What is proof of concept?
When dealing with complex ideas, a Proof of Concept (POC) can help validate your needs, reduce investment risk, and ensure you get the most value from the final solution.
POC serves as an initial checkpoint of validation. During the planning stage of an automated manufacturing project, there will be various technical uncertainties. No matter how experienced the automation provider is, each customer’s requirement is unique, with unknowns from the offset. A POC is developed and tested to determine its feasibility and potential practicality. This process, also known as Proof of Principle (POP), includes designing and refining the proposed methodology to help mitigate risks and validate the idea.
It is a collaborative approach, and through leveraging shared knowledge, we can gain a deep understanding of your product, materials and processes and combine this with our extensive knowledge of automation to ensure maximum value is generated.
How can POC derisk complex automated solutions?
Unlocking the potential of automation can significantly enhance your manufacturing processes. Nevertheless, developing and creating an automated solution without proper testing poses a greater risk. Whilst developing an automated project, we consider numerous potential solutions during the concept stage. By conducting proof of concept tests using rapid prototypes and test cells, we can detect possible obstacles and technical uncertainties and adjust our design until we find a safe and effective solution, ensuring you receive the maximum value and that we deliver a complete solution that is optimised in a cost-effective and low-risk manner.
Benefits of proof of concept
Proof of concept is an invaluable part of the production process, with many clear benefits:
Identifying and mitigating risks early
Proof of concept helps us pinpoint and isolate any functional or logistical issues early on, helping to reduce risk to your business by saving time and minimising costs.
Proving key concepts
Before implementing an automated solution, it is essential to conduct trials to ensure the underlying theory or concept is working as intended. While our solutions are based on proven principles, we take priority in investigating all unique elements to minimise risks to our customer’s investment.
Developing strong partnerships
Concept development isn’t an isolated process. It involves close collaboration with customers and suppliers.
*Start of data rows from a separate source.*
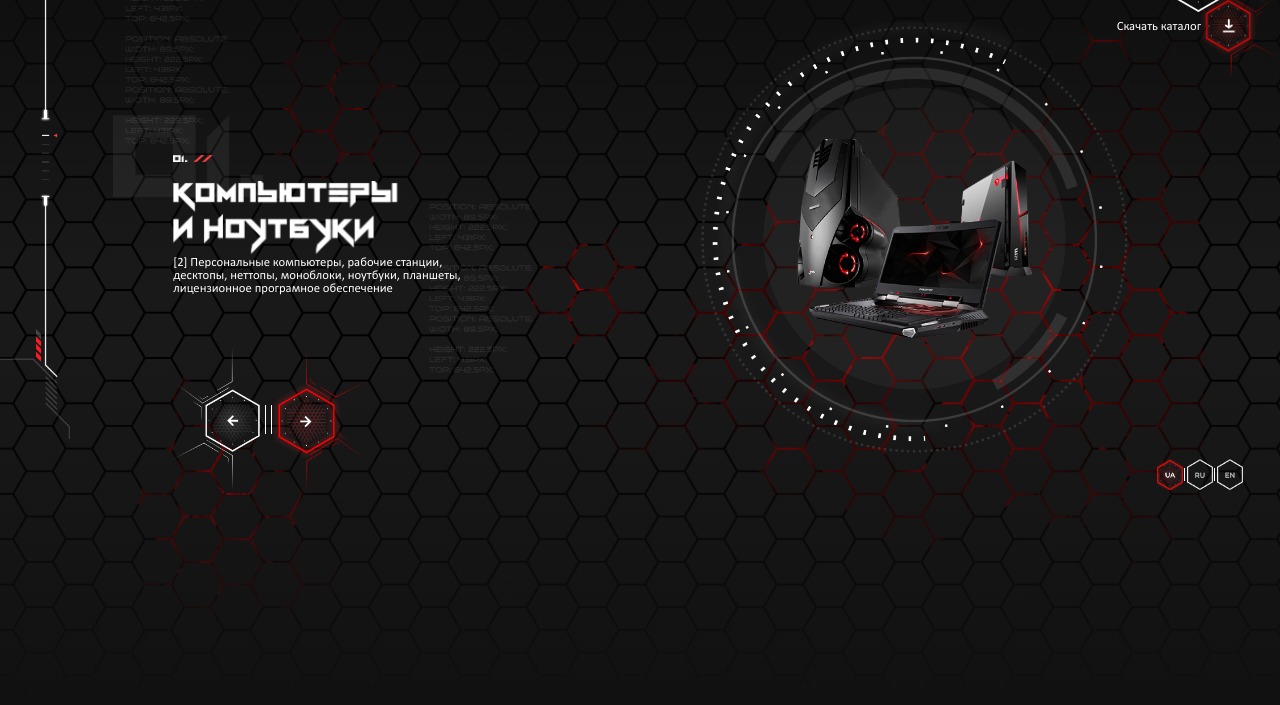
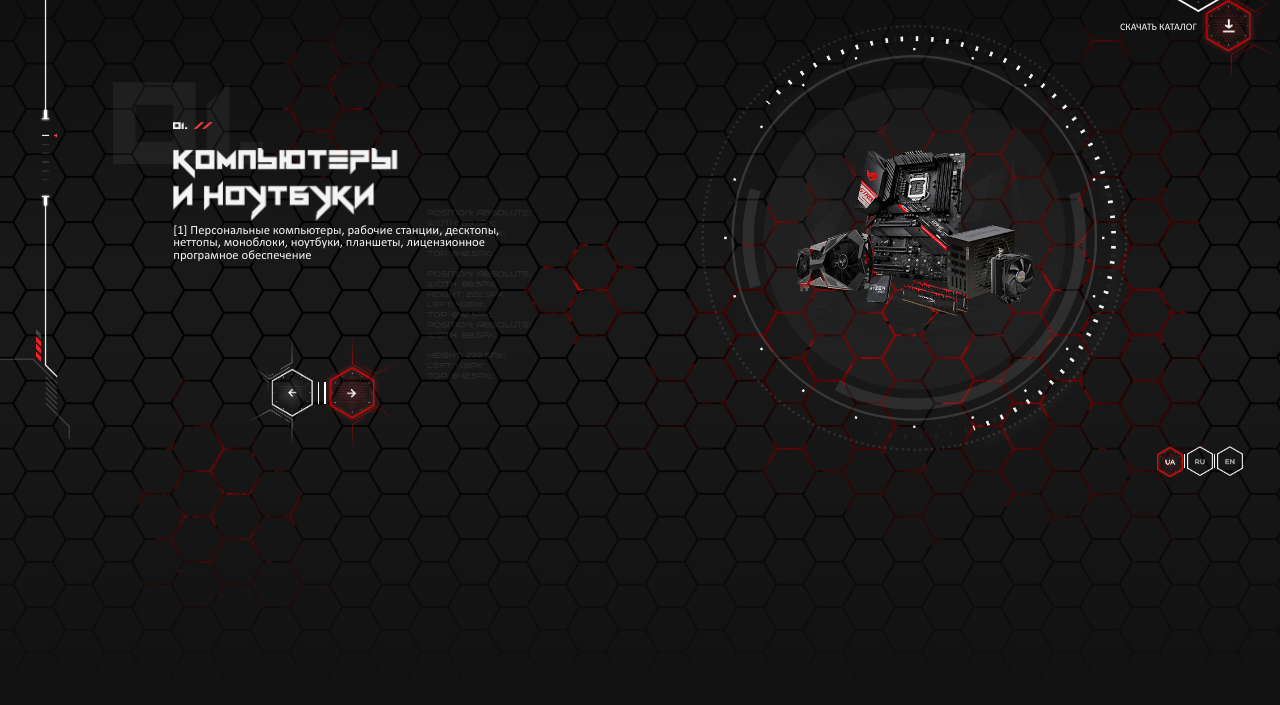
Before and after one commit to vFlicker/systematica, a website: page src/index.html in a window 1280 px wide. Shown: the part 95-800 px from the top of the page. Drawn offline with nearby package versions, Linux system fonts and the light colour scheme; files that its build step writes are made by us from their sources.

Commit message:
внёс правки 1

```diff
--- a/gulpfile.js
+++ b/gulpfile.js
@@ -6,7 +6,6 @@ const gulp = require('gulp'),
     del = require('del'), // удаляет файлы
     imagemin = require('gulp-imagemin'), // сжимает картинки
     jsmin = require('gulp-terser'), // минифицирует JS
-    groupMedia = require('gulp-group-css-media-queries'), // объединяет медиа-файлы
     htmlmin = require('gulp-htmlmin'), // минифицирует HTML
     newer = require('gulp-newer'), // заменяет файлы только на новые
     notify = require('gulp-notify'), // выводит сообщение об ошибке
@@ -45,9 +44,6 @@ const styles = () => {
             scss({
                 outputStyle: "expanded"
             })
-        )
-        .pipe(
-            groupMedia()
         )
         .pipe(
             autoprefixer({
--- a/src/index.html
+++ b/src/index.html
@@ -4,7 +4,10 @@
 <head>
   <meta charset="UTF-8">
   <meta name="viewport" content="width=device-width, initial-scale=1.0">
+
   <title>Systematica</title>
+
+  <link rel="shortcut icon" href="./images/favicon.ico" type="image/x-icon">
   <link rel="stylesheet" href="css/style.min.css">
 </head>
 
@@ -34,14 +37,14 @@
 
       <div class="page-header__contacts header-contacts">
         <div class="header-contacts__wrapper">
-          <a class="header-contacts__email" href="mailto:sales@systematica.com.ua">sales@systematica.com.ua</a>
+          <a class="header-contacts__email" href="mailto:sales@systematica.com.ua" target="_blank" rel="noopener noreferrer">sales@systematica.com.ua</a>
           <a class="header-contacts__phone" href="tel:+380444657587">+38&nbsp;044&nbsp;465&nbsp;75&nbsp;87</a>
         </div>
         <button class="button__write-us-1">Написать нам</button>
       </div>
 
       <div class="header-contacts__actions">
-        <button class="button button__write-us-2">Написать нам</button>
+        <a class="button button__write-us-2" href="mailto:sales@systematica.com.ua" target="_blank" rel="noopener noreferrer">Написать нам</a>
         <button class="button button__download">
           <span>Скачать каталог</span>
         </button>
--- a/src/scripts/script.js
+++ b/src/scripts/script.js
@@ -6,10 +6,10 @@ new Swiper('.slider', {
     prevEl: '.slider-actions__prev',
   },
 
-  speed : 1500,
+  speed : 1700,
 
   autoplay: {
-    delay: 1000,
+    delay: 5000,
   },
 
   allowTouchMove: false,
@@ -19,3 +19,7 @@ new Swiper('.slider', {
     crossFade: true
   },
 });
+
+// (function() {
+//   document.addEventListener('contextmenu', (evt) => evt.preventDefault());
+// })();
--- a/src/styles/animation.scss
+++ b/src/styles/animation.scss
@@ -3,12 +3,8 @@
     transform: rotate(0deg);
   }
 
-  20% {
-    transform: rotate(0deg);
-  }
-
-  60% {
-    transform: rotate(170deg);
+  80% {
+    transform: rotate(390deg);
   }
 
   100% {
--- a/src/styles/global.scss
+++ b/src/styles/global.scss
@@ -6,6 +6,7 @@ html {
 *:before,
 *:after {
   box-sizing: inherit;
+  user-select: none;
 }
 
 body {
@@ -50,9 +51,9 @@ footer {
   z-index: 5;
 }
 
-button,
-a {
-  outline: none;
+button:focus,
+a:focus {
+  outline: 0;
 }
 
 a {
@@ -63,6 +64,7 @@ a {
 img {
   max-width: 100%;
   height: auto;
+  pointer-events: none;
 }
 
 .background {
--- a/src/styles/page-header.scss
+++ b/src/styles/page-header.scss
@@ -13,7 +13,7 @@
 .header-contacts {
   display: flex;
   align-items: flex-start;
-  margin-top: 60 / 1920 * 100vw;
+  margin-top: 80 / 1920 * 100vw;
 }
 
 .header-contacts__email {
@@ -54,7 +54,7 @@
 
 .button__write-us-1 {
   display: inline-block;
-  margin-right: 30 / 1920 * 100vw;
+  margin-right: -20 / 1920 * 100vw;
   padding: 0 0 4 / 1920 * 100vw 8 / 1920 * 100vw;
   position: relative;
   border: none;
@@ -131,9 +131,11 @@
   span {
     color: #fff;
     position: absolute;
+    top: 14 / 1920 * 100vw;
+    left: -115 / 1920 * 100vw;
+    font-size: 15 / 1920 * 100vw;
+    text-transform: uppercase;
     white-space: nowrap;
-    left: -120 / 1920 * 100vw;
-    top: 12 / 1920 * 100vw;
   }
 
   &::before {
--- a/src/styles/slider.scss
+++ b/src/styles/slider.scss
@@ -9,11 +9,11 @@
 .slider-content {
   display: flex;
   justify-content: space-between;
-  align-items: center;
 }
 
 .slider-info {
   position: relative;
+  margin-top: 190 / 1920 * 100vw;
 
   &::before {
     content: '';
@@ -25,7 +25,7 @@
     background-image: url(../images/bg-text.png);
     background-size: contain;
     background-repeat: no-repeat;
-    opacity: 0.7;
+    opacity: 0.4;
   }
 
   &::after {
@@ -34,7 +34,7 @@
     height: 254 / 1920 * 100vw;
     position: absolute;
     top: 20%;
-    left: 80%;
+    left: 76%;
     background-image: url(../images/bg-text.png);
     background-size: contain;
     background-repeat: no-repeat;
@@ -67,7 +67,7 @@
 }
 
 .slider-content__descr {
-  max-width: 480 / 1920 * 100vw;
+  max-width: 500 / 1920 * 100vw;
   margin: 0;
 }
 
@@ -79,9 +79,13 @@
   overflow: hidden;
 }
 
-.slider-items__img-circle {
-  animation: linear 7s rotate infinite;
+.swiper-slide-active .slider-items__img-circle {
+  animation: linear 1.7s rotate;
 }
+
+// .slider-items__img-circle {
+//   animation: linear 7s rotate infinite;
+// }
 
 .slider-items__product {
   width: 70%;
@@ -93,8 +97,9 @@
 }
 
 .slider-actions {
-  margin-top: -170 / 1920 * 100vw;
+  margin-top: -190 / 1920 * 100vw;
   margin-bottom: 22 / 1920 * 100vw;
+  margin-left: 110 / 1920 * 100vw;
 }
 
 .slider-actions__button {
@@ -104,22 +109,22 @@
 
 .slider-actions__prev {
   margin-right: 12 / 1920 * 100vw;
-  width: 130 / 1920 * 100vw;
+  width: 100 / 1920 * 100vw;
   height: 215 / 1920 * 100vw;
 
   &::before {
     content: '';
     width: 2 / 1920 * 100vw;
-    height: 43 / 1920 * 100vw;
+    height: 33 / 1920 * 100vw;
     position: absolute;
-    top: 88 / 1920 * 100vw;
+    top: 69 / 1920 * 100vw;
     right: -9 / 1920 * 100vw;
     background: #fff;
   }
 }
 
 .slider-actions__next {
-  width: 145 / 1920 * 100vw;
+  width: 115 / 1920 * 100vw;
   height: 230 / 1920 * 100vw;
   position: relative;
   bottom: -10 / 1920 * 100vw;
@@ -127,9 +132,9 @@
   &::after {
     content: '';
     width: 2 / 1920 * 100vw;
-    height: 43 / 1920 * 100vw;
+    height: 33 / 1920 * 100vw;
     position: absolute;
-    top: 85 / 1920 * 100vw;
+    top: 70 / 1920 * 100vw;
     left: 0px;
     background: #fff;
   }
@@ -271,8 +276,14 @@
 }
 
 @media (max-width: $max-width-sm) {
-  .slider-info::after {
-    display: none;
+  .slider-info {
+    &::after {
+      display: none;
+    }
+
+    &::before {
+      opacity: 0.4;
+    }
   }
 
   .slider-content__items {
```
Also changed, not shown: 1 other file.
Deep research and development are the starting blocks for any new project; through knowledge sharing with the client, we gain an in-depth understanding of their product, including the materials, processes, application and any other general requirements necessary. By liaising with suppliers, we forge stronger supply chain partnerships, which improve the process and simplify project logistics and procurement.
Enables accurate time and cost forecasting
By ensuring that an automated solution is viable, we give ourselves a clearer picture of the end product. This enables us to predict production turnaround times more accurately, understand necessary supply chain connections and offer realistic quotes, improving the customer experience.
Leads to innovations
While testing new ways of working, we can explore alternative avenues of production, and depending on the outcome of our trials, we may be able to open up innovative new ways of working. Solutions that may have once seemed unviable can be explored as technology changes and associated risks can be reduced by operating trial cells and rapid prototyping, leading to significant industry-wide benefits.
What is PCE’s approach to proof of principle?
Even with our long-standing experience producing automated solutions, POC is still an invaluable part of the development process whenever the PCE team start a new project. Each project is unique – and bespoke work requires a bespoke approach.
We always use proof of concept when establishing a solution for a completely new product, but POC is also helpful when a customer is looking to upgrade their manufacturing processes and integrate new technologies or move from a manual to an automated system.
Whatever the brief, our approach to proof of principle involves:
We’ll conduct knowledge sharing with each customer when a brief comes in, to ensure we understand the ins and outs of the project and their automation requirements.
Research and Development
We’ll carry out an in-depth analysis of the options available to us, looking at machines we have produced before and ways that fresh technology can enhance these systems, and exploring new, innovative ways of working to enhance production, increase ROI, and give our customers a competitive edge. We’ll also look for solutions that minimise waste and keep carbon footprints low.
Design and Testing
Once we have decided on a possible solution, our design team will create a blueprint and we’ll test its viability via simulations or by creating product prototypes, allowing us to assess its efficiency, as well as assess the strengths and shortcomings of a particular route.
When tests have been completed, the design will be presented to the client, together with realistic turnaround times and costs. Once signed off, it will be carried forward to the production phase.
Let’s Make This Happen
PCE have over 60 years of experience in delivering bespoke automation and has undertaken many successful POC trials for many global customers such as Pfizer:
“We consulted PCE Automation for a proof of concept (POC) study that involved a high-speed inspection and packaging line of plastic syringes. PCE provided an innovative solution that involved using laser cell technology to cut the strip of plastic syringes into individual components after a two-step process. Combining this approach with an iTRAK carrier system to transport the components resulted in a successful outcome. The requested machine speed was beyond feasible and the cutting quality was well within the predefined acceptance criteria. The POC provided by PCE was very technologically advanced and was a massive achievement, especially considering the plastic syringe components are made from a difficult-to-handle material.”Pfizer Lead Engineer
If you’d like PCE to take your next manufacturing project forward, contact the team. We’d love to start the conversation and help you find the right solution.